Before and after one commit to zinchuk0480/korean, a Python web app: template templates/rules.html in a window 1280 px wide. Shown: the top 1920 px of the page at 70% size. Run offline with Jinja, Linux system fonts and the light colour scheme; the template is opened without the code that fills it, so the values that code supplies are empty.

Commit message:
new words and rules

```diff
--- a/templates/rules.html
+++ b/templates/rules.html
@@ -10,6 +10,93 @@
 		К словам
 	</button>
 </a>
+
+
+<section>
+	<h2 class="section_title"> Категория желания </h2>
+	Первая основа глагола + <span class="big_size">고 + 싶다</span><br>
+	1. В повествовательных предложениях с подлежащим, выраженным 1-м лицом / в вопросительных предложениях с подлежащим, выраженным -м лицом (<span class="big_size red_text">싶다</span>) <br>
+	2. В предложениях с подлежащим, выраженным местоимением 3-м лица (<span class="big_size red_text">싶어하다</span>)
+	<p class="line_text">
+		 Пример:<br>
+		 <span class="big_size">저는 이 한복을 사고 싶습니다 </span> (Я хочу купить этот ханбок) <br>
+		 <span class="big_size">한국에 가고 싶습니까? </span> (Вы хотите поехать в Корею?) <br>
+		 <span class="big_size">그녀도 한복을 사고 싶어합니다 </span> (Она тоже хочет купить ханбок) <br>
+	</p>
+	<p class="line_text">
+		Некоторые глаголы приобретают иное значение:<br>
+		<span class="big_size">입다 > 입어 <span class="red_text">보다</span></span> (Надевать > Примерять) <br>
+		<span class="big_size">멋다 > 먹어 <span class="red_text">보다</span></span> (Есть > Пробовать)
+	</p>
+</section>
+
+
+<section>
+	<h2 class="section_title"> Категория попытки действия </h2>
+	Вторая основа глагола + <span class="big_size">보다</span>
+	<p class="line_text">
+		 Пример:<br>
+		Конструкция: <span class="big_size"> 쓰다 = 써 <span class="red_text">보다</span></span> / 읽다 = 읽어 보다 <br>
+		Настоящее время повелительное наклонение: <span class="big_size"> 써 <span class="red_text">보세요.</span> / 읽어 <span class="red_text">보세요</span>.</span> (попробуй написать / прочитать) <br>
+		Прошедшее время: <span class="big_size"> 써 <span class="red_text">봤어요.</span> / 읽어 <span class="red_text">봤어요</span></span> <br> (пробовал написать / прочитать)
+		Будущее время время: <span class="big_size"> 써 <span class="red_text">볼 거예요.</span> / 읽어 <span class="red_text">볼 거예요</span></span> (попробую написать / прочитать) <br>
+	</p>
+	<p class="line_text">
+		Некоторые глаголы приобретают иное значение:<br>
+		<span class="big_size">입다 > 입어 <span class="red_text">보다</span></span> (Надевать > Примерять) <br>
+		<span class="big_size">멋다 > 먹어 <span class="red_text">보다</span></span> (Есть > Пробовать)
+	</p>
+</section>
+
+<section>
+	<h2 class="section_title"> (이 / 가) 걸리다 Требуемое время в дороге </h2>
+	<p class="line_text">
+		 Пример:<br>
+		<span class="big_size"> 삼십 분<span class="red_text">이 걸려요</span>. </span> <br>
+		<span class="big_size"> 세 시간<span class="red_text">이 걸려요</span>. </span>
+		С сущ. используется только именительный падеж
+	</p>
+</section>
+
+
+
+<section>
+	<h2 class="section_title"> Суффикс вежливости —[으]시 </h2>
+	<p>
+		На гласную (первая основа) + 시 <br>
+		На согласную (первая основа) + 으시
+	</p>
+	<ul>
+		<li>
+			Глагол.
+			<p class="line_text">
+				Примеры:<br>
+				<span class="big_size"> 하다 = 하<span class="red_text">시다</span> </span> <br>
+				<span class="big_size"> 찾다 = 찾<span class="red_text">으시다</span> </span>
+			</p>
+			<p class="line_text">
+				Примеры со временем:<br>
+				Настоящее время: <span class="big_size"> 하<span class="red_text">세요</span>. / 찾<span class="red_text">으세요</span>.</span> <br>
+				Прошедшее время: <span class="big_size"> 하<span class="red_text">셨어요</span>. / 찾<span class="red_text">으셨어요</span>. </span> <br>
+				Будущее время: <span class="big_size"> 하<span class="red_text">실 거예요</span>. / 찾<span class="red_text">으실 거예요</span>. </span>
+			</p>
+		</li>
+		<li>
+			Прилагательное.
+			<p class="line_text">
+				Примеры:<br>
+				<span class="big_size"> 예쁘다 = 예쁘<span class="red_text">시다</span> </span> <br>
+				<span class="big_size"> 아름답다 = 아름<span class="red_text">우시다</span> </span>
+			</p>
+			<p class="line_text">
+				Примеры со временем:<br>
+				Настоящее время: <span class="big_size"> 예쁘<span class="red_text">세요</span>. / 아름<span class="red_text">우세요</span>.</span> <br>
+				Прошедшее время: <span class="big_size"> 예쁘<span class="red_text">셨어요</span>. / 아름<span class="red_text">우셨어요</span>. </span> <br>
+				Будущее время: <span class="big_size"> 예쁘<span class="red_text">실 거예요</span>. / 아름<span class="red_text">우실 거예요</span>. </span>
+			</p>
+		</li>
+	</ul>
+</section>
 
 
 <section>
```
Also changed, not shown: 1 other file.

-.-.-

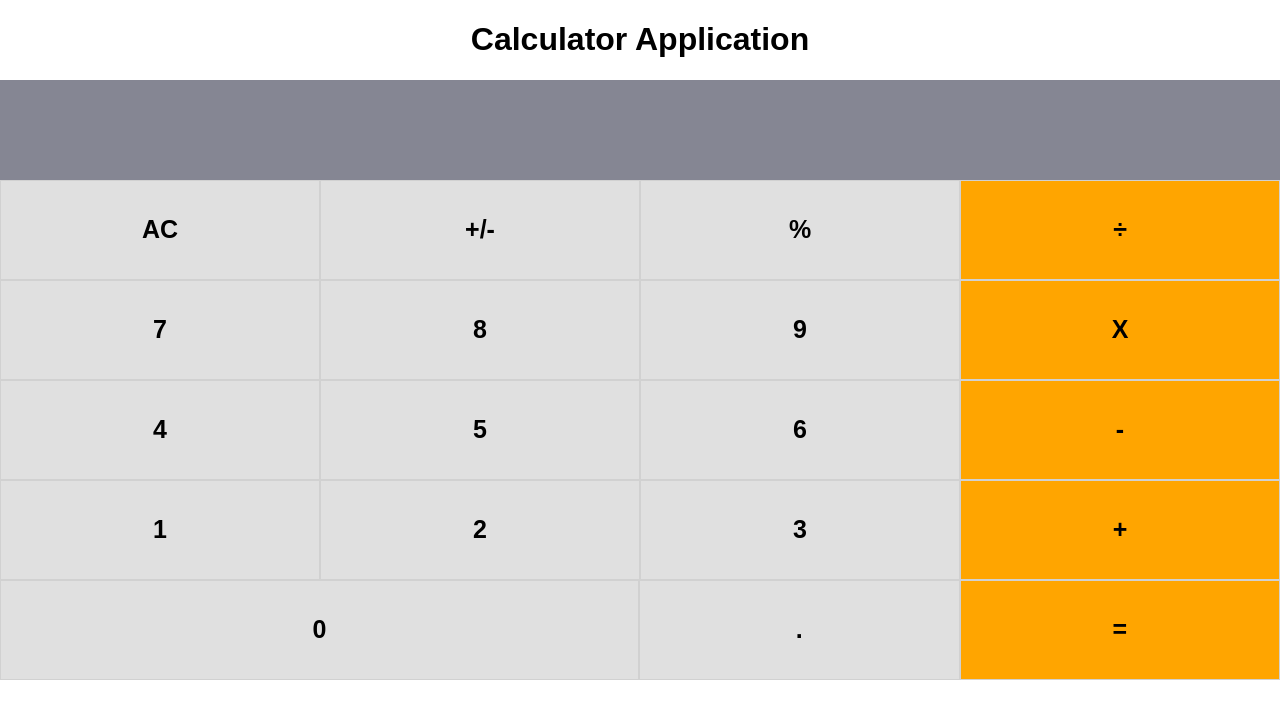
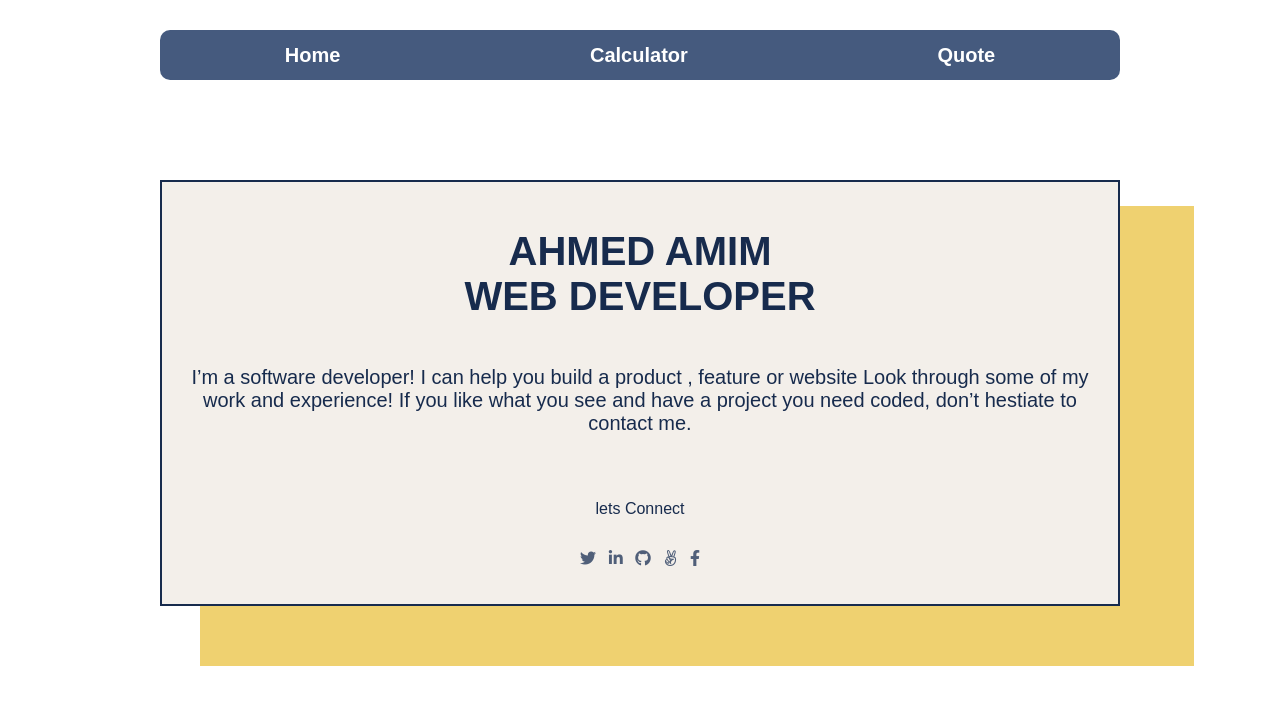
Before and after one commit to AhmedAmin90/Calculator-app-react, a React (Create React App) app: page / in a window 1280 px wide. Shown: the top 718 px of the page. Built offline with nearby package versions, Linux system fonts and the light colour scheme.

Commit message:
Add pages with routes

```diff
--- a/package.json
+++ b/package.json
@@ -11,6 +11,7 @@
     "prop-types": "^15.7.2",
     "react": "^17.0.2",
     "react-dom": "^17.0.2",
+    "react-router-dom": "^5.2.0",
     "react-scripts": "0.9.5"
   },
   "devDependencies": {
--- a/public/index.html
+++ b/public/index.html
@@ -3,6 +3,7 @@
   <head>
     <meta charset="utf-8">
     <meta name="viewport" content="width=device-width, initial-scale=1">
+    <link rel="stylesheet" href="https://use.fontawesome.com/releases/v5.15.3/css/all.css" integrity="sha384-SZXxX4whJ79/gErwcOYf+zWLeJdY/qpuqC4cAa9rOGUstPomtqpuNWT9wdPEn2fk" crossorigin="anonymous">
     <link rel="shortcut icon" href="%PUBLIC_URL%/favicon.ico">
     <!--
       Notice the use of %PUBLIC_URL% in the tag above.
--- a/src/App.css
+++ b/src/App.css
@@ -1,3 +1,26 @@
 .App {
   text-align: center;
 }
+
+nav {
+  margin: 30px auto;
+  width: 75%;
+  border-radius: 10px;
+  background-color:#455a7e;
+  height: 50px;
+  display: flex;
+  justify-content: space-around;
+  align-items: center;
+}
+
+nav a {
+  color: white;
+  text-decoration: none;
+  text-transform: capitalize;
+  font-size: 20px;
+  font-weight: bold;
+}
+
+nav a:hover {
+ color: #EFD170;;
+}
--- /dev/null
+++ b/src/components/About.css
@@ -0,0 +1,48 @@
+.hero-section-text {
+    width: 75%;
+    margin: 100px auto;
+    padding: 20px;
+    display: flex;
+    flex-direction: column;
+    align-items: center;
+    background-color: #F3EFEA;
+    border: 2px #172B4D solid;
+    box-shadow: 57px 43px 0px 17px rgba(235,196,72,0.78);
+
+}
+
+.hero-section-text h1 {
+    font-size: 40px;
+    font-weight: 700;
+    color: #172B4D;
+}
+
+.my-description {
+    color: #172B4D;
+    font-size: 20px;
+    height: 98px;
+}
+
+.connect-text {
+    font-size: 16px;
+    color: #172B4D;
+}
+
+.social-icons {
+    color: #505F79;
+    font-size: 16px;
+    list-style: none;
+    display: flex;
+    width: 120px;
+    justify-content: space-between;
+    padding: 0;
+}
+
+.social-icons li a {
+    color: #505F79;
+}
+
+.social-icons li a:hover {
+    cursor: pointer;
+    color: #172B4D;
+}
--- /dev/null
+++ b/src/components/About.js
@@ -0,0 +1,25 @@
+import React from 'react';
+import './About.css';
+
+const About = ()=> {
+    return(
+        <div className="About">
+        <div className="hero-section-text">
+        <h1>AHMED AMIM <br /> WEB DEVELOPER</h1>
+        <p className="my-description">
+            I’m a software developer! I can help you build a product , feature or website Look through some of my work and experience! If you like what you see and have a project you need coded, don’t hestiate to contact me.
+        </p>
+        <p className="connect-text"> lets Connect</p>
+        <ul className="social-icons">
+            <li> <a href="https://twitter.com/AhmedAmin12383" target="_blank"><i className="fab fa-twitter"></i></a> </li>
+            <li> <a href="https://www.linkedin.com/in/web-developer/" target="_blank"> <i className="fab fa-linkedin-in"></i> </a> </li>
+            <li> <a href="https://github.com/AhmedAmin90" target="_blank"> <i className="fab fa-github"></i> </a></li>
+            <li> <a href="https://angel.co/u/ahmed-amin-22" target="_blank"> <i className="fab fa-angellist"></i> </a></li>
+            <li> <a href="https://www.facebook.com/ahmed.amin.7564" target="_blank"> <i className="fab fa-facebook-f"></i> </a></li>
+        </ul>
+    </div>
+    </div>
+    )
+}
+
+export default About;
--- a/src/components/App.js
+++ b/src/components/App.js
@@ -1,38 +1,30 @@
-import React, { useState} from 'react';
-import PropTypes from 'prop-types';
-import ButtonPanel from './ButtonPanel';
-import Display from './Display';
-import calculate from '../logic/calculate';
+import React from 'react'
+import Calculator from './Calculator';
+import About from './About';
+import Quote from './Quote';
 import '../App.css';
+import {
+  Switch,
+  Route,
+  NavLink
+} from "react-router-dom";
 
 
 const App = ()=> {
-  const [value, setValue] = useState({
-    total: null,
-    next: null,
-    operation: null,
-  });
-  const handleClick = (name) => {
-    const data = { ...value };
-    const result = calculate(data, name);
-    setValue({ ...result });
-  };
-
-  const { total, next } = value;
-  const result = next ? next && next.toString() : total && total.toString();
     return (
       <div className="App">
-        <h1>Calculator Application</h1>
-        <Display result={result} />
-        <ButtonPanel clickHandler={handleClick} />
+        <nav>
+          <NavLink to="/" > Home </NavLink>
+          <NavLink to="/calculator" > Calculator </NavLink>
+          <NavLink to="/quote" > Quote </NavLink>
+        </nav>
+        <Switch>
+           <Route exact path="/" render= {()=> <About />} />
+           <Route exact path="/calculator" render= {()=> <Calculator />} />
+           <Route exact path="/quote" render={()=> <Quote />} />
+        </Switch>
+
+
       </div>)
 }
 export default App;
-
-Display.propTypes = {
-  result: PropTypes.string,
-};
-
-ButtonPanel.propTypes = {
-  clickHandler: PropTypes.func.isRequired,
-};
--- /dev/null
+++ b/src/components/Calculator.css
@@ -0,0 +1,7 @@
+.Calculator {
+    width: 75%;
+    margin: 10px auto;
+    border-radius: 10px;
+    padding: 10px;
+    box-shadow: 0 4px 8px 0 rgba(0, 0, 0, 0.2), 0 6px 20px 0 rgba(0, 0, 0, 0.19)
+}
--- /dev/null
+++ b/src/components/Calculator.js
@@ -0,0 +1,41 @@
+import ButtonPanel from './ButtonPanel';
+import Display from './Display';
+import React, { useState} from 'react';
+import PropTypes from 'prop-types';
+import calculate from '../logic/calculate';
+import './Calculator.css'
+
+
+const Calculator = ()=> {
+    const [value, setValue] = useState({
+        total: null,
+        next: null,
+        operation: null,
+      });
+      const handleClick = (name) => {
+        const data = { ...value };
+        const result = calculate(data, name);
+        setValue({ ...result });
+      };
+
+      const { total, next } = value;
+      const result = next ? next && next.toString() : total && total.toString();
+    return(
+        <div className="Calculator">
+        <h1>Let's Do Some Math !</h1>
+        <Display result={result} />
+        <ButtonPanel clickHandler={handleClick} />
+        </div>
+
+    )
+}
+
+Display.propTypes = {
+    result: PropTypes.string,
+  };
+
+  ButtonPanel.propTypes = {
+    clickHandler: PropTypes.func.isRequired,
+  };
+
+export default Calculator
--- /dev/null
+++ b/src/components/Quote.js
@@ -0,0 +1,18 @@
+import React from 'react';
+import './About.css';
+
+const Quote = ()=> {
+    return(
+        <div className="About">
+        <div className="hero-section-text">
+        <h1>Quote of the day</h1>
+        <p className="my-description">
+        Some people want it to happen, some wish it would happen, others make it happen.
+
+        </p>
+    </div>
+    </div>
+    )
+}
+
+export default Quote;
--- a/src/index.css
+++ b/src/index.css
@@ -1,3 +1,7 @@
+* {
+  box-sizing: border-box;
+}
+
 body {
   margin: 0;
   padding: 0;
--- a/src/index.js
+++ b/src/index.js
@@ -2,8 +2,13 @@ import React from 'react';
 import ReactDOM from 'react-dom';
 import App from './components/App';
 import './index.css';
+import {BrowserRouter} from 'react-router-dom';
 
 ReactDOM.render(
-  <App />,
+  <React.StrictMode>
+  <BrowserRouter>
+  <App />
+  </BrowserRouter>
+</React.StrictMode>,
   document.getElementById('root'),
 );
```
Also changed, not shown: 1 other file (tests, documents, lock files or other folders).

-.-.-

__Your task__: In the data above, which lines include "next"? Return those lines.

__Answer__:
-    next: null,
-  const { total, next } = value;
-  const result = next ? next && next.toString() : total && total.toString();
+        next: null,
+      const { total, next } = value;
+      const result = next ? next && next.toString() : total && total.toString();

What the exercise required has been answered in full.